EXERCISE INSTRUCTIONS -
Your result will be the set of lines with "samples", copied from the material below.
========
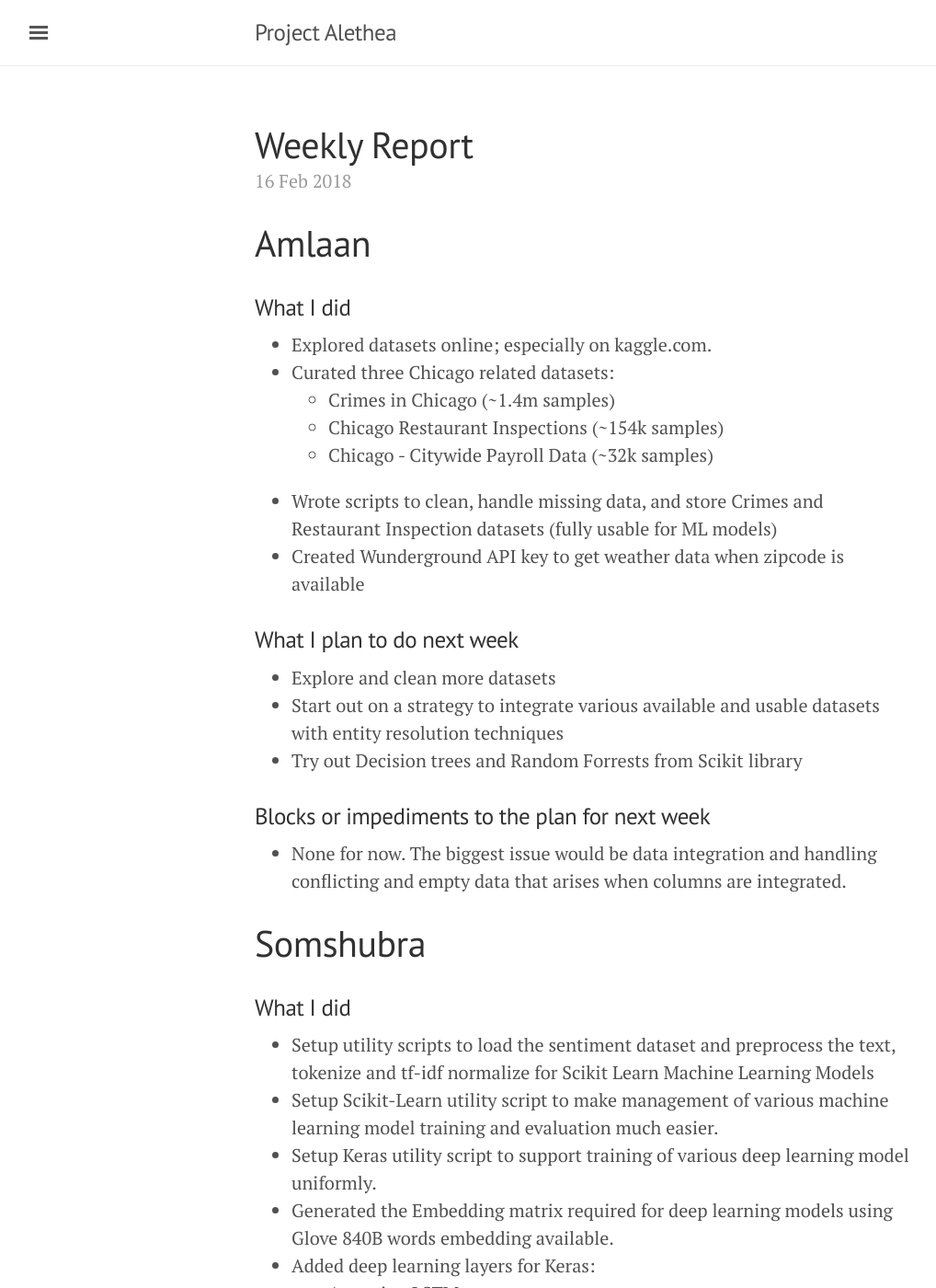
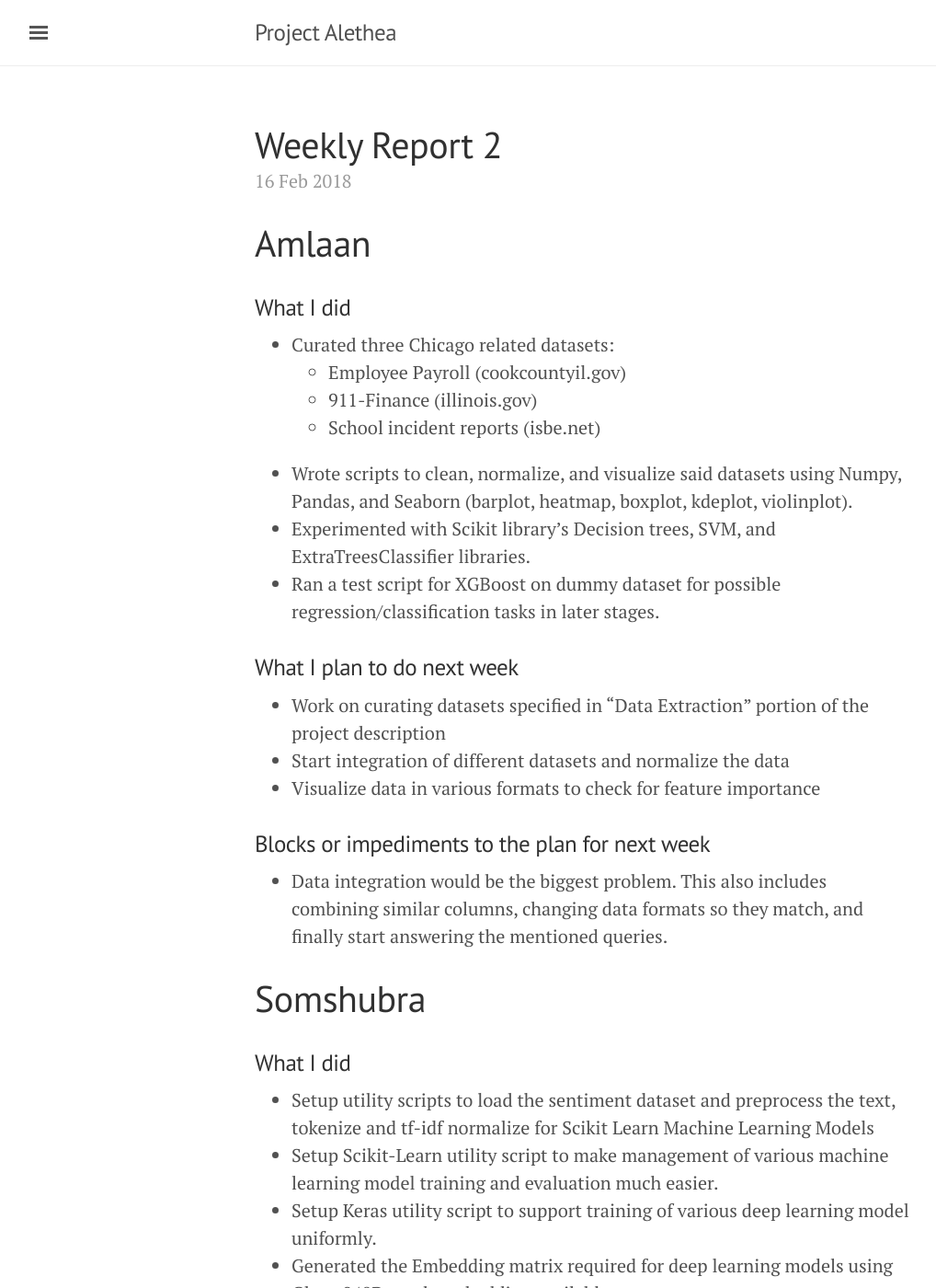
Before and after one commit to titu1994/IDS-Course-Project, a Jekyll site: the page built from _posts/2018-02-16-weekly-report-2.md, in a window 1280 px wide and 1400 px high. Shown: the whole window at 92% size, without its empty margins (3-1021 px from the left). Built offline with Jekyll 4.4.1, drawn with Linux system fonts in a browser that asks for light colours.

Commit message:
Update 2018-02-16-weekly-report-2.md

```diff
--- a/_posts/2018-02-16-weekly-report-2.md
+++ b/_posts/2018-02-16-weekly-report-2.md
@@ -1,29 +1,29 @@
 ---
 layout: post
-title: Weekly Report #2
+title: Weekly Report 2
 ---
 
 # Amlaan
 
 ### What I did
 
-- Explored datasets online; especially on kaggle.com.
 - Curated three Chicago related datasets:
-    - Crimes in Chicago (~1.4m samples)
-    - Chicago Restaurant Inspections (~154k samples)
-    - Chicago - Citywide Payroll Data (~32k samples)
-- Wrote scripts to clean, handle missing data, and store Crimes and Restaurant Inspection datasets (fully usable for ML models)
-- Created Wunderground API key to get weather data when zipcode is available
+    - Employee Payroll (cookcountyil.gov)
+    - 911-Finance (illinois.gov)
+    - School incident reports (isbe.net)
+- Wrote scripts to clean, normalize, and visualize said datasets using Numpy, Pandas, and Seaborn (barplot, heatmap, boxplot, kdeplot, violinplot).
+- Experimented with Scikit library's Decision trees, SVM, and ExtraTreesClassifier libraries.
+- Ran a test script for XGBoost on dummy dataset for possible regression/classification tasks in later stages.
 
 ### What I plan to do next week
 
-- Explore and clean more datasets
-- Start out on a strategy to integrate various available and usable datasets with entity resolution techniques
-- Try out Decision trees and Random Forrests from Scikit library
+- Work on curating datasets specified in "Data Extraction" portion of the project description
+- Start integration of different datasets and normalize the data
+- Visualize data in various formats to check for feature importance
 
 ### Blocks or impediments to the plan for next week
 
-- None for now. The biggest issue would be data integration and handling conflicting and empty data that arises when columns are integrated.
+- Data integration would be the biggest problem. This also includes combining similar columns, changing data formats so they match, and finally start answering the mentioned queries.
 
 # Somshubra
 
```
========
COMPLETED EXERCISE -
-    - Crimes in Chicago (~1.4m samples)
-    - Chicago Restaurant Inspections (~154k samples)
-    - Chicago - Citywide Payroll Data (~32k samples)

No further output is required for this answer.